Today's Paper State News Hutchinson 2024 LEARNS Guide Newsletters Opinion Sports Obits Games Archive Notices Core Values

Walmart puts off a return to offices

Jan. 31 new date to get staff back by Serenah McKay | August 14, 2020 at 2:10 a.m.
NWA Democrat-Gazette/MICHAEL WOODS @NWAMICHAELW The Walmart Home office Friday, January 20, 2017 in Bentonville, Arkansas.

Walmart Inc.'s corporate employees will continue working remotely through at least Jan. 31, the company said Thursday. This is a change in plans for the retailer, which previously said that it would allow some workers back into its U.S. offices in mid-August.

"During this period, we have collectively accomplished so much and have adapted to new ways of working," Donna Morris, Walmart's chief people officer, said in a memo to employees. "Teams across the business are working with increased speed, productivity and a focus on innovation."

"For those of you with children at home, you are in the process of adapting to your kids returning to school," Morris said. "The status of the pandemic across the country remains dynamic, and we are continuing to actively monitor developments to slow the spread of the virus," she said.

Given these factors, she said, the company decided to keep employees at all its U.S. campuses primarily working remotely.

[CORONAVIRUS: Click here for our complete coverage »]

Besides its Bentonville headquarters, Walmart has offices in Silicon Valley area south of San Francisco and in Hoboken, N.J.

Morris said the company is still working, though, to prepare its offices for employees and teams who may occasionally need to use office space. Those in Northwest Arkansas will need to reserve a spot in advance to maintain physical distancing and keep the number of workers below the office's maximum capacity, she said. They also will need to complete a health screening before entering a Walmart office building.

Outside Northwest Arkansas, the retailer is preparing to rework office spaces to be set up safely when employees return, Morris said.
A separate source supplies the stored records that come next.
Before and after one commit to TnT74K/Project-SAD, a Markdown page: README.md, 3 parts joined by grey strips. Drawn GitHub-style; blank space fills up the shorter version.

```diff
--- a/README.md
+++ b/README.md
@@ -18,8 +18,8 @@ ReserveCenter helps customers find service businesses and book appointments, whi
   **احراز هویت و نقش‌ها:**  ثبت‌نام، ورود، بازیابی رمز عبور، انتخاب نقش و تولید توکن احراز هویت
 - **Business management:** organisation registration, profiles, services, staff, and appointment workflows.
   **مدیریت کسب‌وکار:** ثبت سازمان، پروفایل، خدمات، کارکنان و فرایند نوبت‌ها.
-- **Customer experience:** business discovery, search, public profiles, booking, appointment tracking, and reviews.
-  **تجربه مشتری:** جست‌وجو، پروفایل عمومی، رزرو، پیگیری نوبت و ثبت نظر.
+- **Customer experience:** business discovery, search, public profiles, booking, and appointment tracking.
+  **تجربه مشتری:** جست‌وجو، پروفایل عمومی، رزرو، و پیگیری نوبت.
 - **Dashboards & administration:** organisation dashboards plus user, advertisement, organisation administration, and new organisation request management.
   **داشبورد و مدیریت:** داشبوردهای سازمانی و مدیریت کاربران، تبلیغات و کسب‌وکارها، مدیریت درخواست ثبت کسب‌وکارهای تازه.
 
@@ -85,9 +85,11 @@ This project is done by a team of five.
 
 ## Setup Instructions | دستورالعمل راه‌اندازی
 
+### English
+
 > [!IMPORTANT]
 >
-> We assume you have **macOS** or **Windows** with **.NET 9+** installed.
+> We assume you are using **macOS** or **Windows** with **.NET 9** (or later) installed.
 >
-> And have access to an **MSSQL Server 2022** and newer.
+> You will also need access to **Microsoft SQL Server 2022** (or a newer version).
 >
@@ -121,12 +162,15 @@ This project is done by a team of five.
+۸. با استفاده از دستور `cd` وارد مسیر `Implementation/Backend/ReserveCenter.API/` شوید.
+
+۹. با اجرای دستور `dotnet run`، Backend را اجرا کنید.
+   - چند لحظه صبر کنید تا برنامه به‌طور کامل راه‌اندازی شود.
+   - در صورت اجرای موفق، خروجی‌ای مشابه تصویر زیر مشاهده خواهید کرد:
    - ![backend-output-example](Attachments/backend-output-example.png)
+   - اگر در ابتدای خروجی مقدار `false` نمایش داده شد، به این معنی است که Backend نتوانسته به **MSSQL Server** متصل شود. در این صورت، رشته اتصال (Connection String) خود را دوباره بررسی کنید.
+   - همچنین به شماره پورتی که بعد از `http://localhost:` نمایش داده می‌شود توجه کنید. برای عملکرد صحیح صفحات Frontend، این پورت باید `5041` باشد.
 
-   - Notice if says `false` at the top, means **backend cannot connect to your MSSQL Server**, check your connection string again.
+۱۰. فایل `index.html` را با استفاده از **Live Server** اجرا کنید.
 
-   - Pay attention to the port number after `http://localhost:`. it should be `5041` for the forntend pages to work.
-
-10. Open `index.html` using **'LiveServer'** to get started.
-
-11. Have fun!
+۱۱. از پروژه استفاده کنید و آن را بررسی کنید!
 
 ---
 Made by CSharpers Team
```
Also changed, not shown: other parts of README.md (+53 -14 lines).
In late June, Morris sent a memo saying the company was preparing to enter phase two of a plan to transition its Northwest Arkansas workers back into offices. She said the company could accommodate only up to 50% of the employees who worked in its buildings, and that the earliest this phase could begin was Aug. 17, which is Monday.

[RELATED » Interactive: Economic impacts of covid-19 »]

"We will see how things develop between now and then before firming up that date," Morris said in the June memo.

"While our goal remains to transition the majority of our associates back to working in our offices, we will only do so when we're confident this can be done in a safe manner."

The first phase allowed some workers into campus buildings to access equipment or technology needed to do their jobs. The company also introduced safety measures such as requiring face coverings, practicing social distancing and completing the daily health screening.

Employees outside Northwest Arkansas were told that they would get site-specific communications regarding a timeline for return.

Suresh Kumar, Walmart's global chief technology officer, said in May that Walmart's tech employees would continue working remotely indefinitely because the arrangement was so successful.

"As we've moved to virtual work, we haven't just coped, we've actually thrived," Kumar told his team in a May 28 memo. "We are more focused on the things that have the greatest impact for our customers, associates and the business."

Kumar also said that the team is quicker to make decisions and act on them, and meetings now include more people regardless of their locations.

"This unusual time has many companies, largely those in tech and services, thinking differently about the future of work," Kumar said, "and working virtually will be the new normal."


Sponsor Content